§ TASK ITEM: If a line of the records contains the word "équipe", list it.

Source records
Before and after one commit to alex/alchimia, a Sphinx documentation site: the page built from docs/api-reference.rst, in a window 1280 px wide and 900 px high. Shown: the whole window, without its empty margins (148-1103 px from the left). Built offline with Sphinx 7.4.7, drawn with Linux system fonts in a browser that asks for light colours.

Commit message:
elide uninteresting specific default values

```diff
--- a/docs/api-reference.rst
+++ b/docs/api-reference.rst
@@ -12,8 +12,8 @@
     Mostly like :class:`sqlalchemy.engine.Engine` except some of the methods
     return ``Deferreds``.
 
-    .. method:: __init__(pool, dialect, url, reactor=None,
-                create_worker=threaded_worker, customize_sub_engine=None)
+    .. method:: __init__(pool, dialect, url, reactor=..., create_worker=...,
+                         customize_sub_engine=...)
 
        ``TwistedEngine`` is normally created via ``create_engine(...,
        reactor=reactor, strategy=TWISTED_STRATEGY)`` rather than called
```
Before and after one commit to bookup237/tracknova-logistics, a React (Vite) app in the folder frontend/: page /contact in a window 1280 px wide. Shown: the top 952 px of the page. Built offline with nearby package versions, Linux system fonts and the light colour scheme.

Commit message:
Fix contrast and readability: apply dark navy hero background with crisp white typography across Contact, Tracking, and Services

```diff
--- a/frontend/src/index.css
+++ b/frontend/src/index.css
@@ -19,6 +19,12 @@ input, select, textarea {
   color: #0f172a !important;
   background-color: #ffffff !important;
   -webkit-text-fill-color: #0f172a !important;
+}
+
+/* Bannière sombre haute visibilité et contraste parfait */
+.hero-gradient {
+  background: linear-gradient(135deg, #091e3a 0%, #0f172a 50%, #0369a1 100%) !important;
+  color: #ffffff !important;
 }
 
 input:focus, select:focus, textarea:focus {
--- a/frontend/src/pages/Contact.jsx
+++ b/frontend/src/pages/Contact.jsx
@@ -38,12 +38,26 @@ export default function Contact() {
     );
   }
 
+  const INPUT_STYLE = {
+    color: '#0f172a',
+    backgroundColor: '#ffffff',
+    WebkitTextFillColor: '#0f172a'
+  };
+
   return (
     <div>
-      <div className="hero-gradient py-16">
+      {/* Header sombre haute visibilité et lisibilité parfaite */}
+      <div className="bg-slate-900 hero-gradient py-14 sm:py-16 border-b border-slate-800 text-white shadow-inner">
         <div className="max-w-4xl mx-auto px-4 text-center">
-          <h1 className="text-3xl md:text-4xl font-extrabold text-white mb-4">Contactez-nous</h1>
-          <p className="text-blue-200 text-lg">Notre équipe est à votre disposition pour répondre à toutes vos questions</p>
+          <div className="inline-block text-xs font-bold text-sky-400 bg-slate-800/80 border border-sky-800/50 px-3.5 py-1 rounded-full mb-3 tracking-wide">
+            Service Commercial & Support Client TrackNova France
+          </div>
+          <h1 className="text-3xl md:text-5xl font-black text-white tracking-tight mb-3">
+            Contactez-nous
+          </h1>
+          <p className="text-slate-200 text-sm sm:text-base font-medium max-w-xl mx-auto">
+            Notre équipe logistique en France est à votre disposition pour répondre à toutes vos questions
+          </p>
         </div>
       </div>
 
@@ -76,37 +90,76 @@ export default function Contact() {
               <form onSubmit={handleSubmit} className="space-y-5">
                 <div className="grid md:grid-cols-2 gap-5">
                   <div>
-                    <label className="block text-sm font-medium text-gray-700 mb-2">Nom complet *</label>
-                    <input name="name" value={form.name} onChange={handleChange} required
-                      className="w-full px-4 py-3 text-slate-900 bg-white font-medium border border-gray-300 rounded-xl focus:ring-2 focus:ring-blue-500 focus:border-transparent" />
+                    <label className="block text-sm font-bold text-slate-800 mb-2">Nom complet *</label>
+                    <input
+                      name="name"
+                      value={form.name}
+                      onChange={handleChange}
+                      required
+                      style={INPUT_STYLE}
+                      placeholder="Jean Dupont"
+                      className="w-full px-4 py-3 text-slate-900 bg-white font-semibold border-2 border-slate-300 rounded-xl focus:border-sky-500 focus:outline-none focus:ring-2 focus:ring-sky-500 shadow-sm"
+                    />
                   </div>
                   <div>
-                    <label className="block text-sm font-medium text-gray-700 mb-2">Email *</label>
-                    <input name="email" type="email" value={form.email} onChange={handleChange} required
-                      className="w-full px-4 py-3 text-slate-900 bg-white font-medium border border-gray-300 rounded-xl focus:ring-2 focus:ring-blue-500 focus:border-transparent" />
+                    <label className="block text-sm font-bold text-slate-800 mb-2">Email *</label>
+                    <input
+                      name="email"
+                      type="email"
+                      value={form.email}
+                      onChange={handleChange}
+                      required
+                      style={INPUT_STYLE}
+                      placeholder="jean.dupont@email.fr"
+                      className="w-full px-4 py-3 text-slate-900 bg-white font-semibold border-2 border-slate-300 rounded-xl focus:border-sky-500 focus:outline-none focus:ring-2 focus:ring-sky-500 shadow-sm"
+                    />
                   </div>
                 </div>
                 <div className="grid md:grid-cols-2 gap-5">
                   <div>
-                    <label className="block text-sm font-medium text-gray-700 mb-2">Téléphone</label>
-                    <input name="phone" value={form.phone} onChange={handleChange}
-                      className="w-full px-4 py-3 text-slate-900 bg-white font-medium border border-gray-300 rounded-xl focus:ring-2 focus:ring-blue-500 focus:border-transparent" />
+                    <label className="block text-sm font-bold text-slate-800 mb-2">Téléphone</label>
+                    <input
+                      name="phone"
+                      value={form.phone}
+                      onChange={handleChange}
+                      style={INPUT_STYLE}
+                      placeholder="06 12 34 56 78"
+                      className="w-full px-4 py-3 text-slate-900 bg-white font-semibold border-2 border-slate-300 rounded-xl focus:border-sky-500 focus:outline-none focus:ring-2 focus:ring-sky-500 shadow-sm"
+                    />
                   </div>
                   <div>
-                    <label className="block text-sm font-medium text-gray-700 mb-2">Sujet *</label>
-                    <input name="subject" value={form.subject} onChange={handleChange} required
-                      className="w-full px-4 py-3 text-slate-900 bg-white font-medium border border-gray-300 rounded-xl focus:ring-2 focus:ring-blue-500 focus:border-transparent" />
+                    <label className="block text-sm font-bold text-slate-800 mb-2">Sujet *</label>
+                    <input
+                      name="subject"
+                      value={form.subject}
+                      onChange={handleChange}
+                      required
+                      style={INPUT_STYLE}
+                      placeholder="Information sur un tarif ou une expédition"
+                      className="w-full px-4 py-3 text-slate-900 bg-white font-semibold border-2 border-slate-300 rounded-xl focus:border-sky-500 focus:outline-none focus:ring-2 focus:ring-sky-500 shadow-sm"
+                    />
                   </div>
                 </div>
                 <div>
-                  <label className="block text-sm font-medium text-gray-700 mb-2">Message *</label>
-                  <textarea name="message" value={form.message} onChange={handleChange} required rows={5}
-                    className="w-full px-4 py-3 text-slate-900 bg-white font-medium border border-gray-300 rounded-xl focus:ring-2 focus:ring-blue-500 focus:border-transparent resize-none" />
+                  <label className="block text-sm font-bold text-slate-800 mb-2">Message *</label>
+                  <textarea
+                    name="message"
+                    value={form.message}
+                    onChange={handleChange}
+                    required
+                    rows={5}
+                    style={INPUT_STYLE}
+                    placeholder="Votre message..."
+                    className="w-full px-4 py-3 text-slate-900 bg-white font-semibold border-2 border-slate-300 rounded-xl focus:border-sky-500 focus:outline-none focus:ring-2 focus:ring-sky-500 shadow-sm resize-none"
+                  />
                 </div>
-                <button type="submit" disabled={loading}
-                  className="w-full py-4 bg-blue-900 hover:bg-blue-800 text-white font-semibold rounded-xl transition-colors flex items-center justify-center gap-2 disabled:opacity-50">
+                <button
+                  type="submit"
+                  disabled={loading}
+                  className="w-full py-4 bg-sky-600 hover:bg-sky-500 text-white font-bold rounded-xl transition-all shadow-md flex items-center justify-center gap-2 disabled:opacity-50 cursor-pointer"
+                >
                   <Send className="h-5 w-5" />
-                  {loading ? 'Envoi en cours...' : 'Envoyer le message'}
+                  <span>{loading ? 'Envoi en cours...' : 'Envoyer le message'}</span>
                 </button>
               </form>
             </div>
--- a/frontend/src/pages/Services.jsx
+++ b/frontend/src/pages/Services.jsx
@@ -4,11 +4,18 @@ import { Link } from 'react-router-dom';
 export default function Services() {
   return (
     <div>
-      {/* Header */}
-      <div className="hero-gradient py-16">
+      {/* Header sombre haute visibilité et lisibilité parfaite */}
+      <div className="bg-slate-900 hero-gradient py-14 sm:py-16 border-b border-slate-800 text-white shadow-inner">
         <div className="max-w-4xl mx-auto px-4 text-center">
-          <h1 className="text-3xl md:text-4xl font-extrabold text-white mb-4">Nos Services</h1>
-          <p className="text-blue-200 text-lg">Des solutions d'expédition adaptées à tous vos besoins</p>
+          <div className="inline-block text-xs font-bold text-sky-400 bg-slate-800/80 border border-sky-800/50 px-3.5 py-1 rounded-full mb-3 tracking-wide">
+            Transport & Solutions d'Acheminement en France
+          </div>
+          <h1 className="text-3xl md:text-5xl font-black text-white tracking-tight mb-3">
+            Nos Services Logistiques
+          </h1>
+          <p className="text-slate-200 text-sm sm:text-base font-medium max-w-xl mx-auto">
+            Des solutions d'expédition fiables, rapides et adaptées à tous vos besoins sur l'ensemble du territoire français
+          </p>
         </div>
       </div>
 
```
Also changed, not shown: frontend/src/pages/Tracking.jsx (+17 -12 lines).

§ SOLUTION TO THIS PROBLEM:
-          <p className="text-blue-200 text-lg">Notre équipe est à votre disposition pour répondre à toutes vos questions</p>
+            Notre équipe logistique en France est à votre disposition pour répondre à toutes vos questions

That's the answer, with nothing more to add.